JC: It’s pretty fair. Keep in mind, though, that it’s pretty much that way not because companies elect to hide bad news there; it’s a back closet because when hard decisions were being made at the [Financial Accounting Standards Board] about how to account for controversial matters like currency translation adjustments, fair value of marketable securities, benefit plan remeasurements, and derivatives, OCI was used as a tool for compromise.
All those things mentioned had unpleasant earnings volatility associated with their accounting outcomes. Putting them into OCI kept them out of the income statement but not completely invisible. Maybe calling it “the Twilight Zone” of the financial statements would be more descriptive.
CB: Let’s keep the ‘O’ part of the acronym in mind here; it’s only other income. How often do issues in OCI culminate into some material amount of money, really?
JC: It’s not “other” in the sense that companies found quarters in the seat cushions of the executive lounge. It’s “other” only in the sense that the income (or loss) results from completely accounting for all phases of a transaction. For instance, take available-for-sale securities. The balance sheet part of reporting a fair value change in securities holdings gets reported in the balance sheet just fine—but the “other” part affecting earnings doesn’t make it to the income statement. It gets put into OCI.
And yes, it can be material amounts of money. All those things mentioned above that are part and parcel of OCI can be material for a company; it’s just that the OCI holding tank smooths out their recognition in income over time, rather than all at once. Again, go back to the beginning: OCI didn’t formally exist until just before the standard on derivatives reporting, which could not have happened without the creation of OCI.
Accumulated OCI for the SP500 just keeps growing.
CB: Can you give an example of particularly nettlesome disclosures related to OCI? Details that companies get wrong?
JC: OCI itself is a nettlesome concept. I think that it would better handled by revamping the income statement so that all of it is on display in one place, but with more categories to make all operating (and value change) activity more apparent to all readers of financials.
That said, I think a lot of people aren’t aware of how much the strong dollar has affected the currency translation part of OCI and Accumulated OCI—it’s really carved a big chunk out of equity and increased financial leverage. Not sure people are noticing.
CB: Once upon a time, GAAP had a quirk that led banks with deteriorating credit ratings to adjust their net income upward—and thankfully, FASB closed that loop. Do you see other GAAP quirks related to OCI that you’d like to see corrected?

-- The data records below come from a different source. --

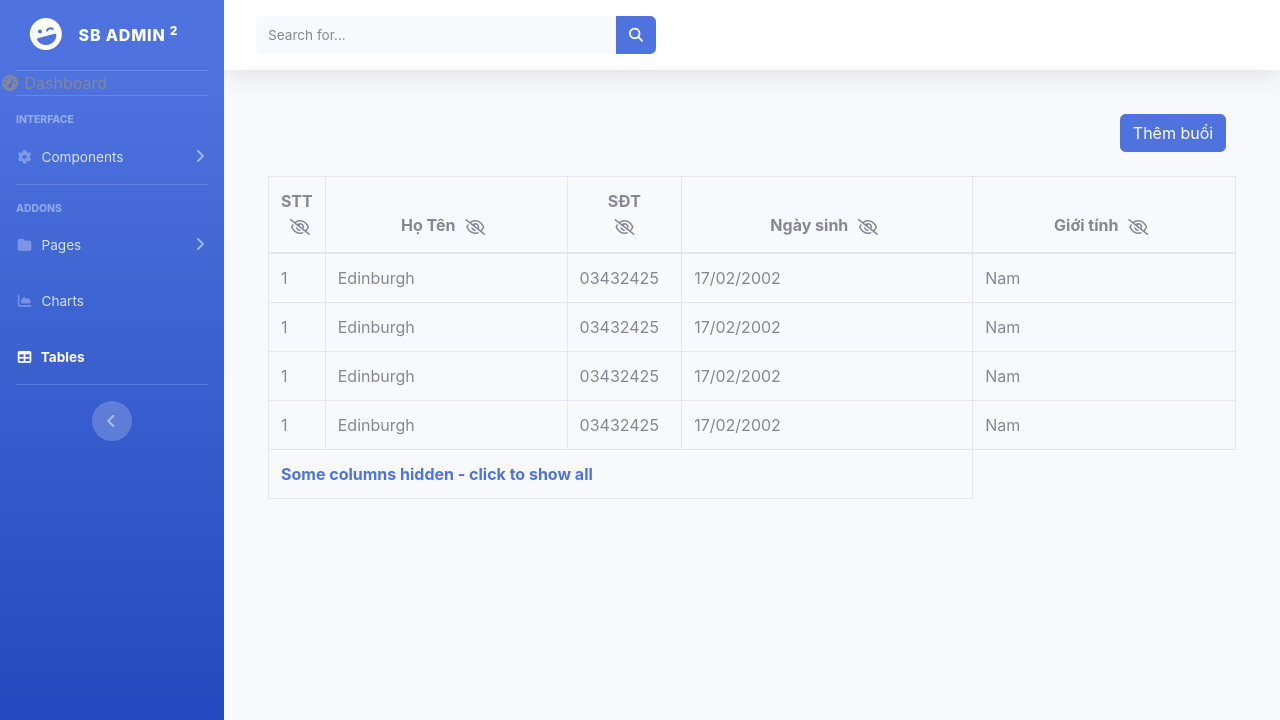
Repository: huyennvo/WebCiTEdu
Page: index.html
An editor plug-in stored every save of this project. The page is shown before and after the next save, followed by the edit.
The browser window is 1280 px wide. The pictures show the whole page.
Some web libraries are served in a nearby version.

Above is the page before, as saved 2022-07-30 10:00:01.

After the next save:
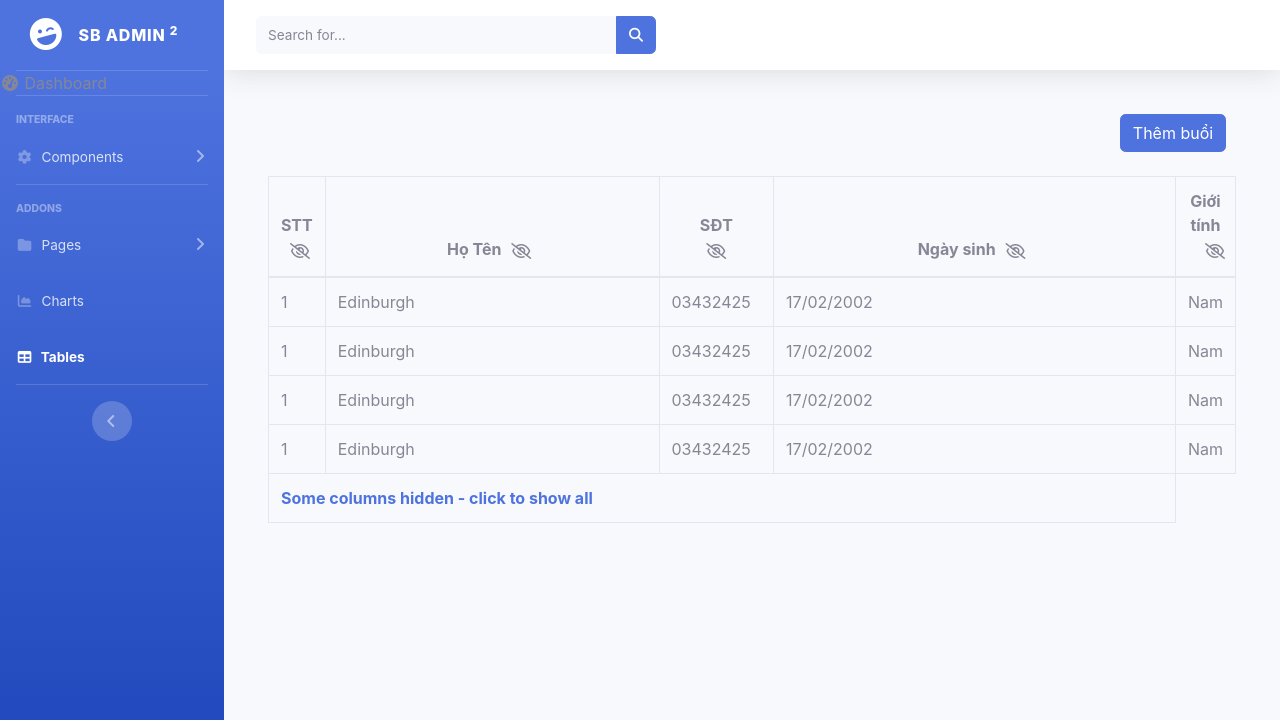
Saved 72 s later.
--- a/index.html
+++ b/index.html
@@ -44,6 +44,9 @@
         margin: 0 !important;
         padding: 0 !important;
         border: none !important;
+    }
+    .gioiTinh {
+      width: 1vw !important;
     }
 </style>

JC: Ugh! That was one ugly quirk. But the gain on deteriorating credit didn’t go through OCI, it was reported in net income. Putting it through OCI was the “fix” and that just happened at the beginning of January, in time for the 4Q reporting season.
As I recall, though, it was the big banks that actually wanted that quirk put in. It made hedging on some of their structured note products more easily attained. It didn’t go according to plan when their credit ratings took that turn downward. Glad that’s closed, but how did it get closed? By putting that result in OCI.
Curing OCI with the FASB’s new financial presentation statement project is the way I’d like to see things corrected.
CB: How about filers’ own use of OCI or Accumulated OCI—what are the practices you see there that might be allowed under GAAP, but nevertheless might be questionable from a good reporting perspective?
JC: The kinds of transactions that wind up reported in OCI are prescribed ones—it’s not like a firm can decide to throw a restructuring charge in there, or some exit costs. It’s not elective that way.
It’s elective, though, in that just about every category of OCI (except for cumulative translation adjustment) contains choices that a firm could make to present everything in the income statement. A firm could elect not to use the Available For Sale category for securities, and just report the fair value changes through earnings. A firm could choose not to use hedge accounting for cash flow hedges, and just report the fair value changes through earnings. A firm could stop deferring gains and losses on remeasurement of benefit plan assets and obligations, and just report the fair value changes through earnings.
Life would be simpler for preparers if they did those things, but earnings would be “untidy.” That’s where preparers and users need to reach agreement: you can do best practice reporting right now (some do), and simplify things, but everyone has to agree to the consequences.
You can find more of Ciesielski’s writing and work at the Analyst’s Accounting Observer.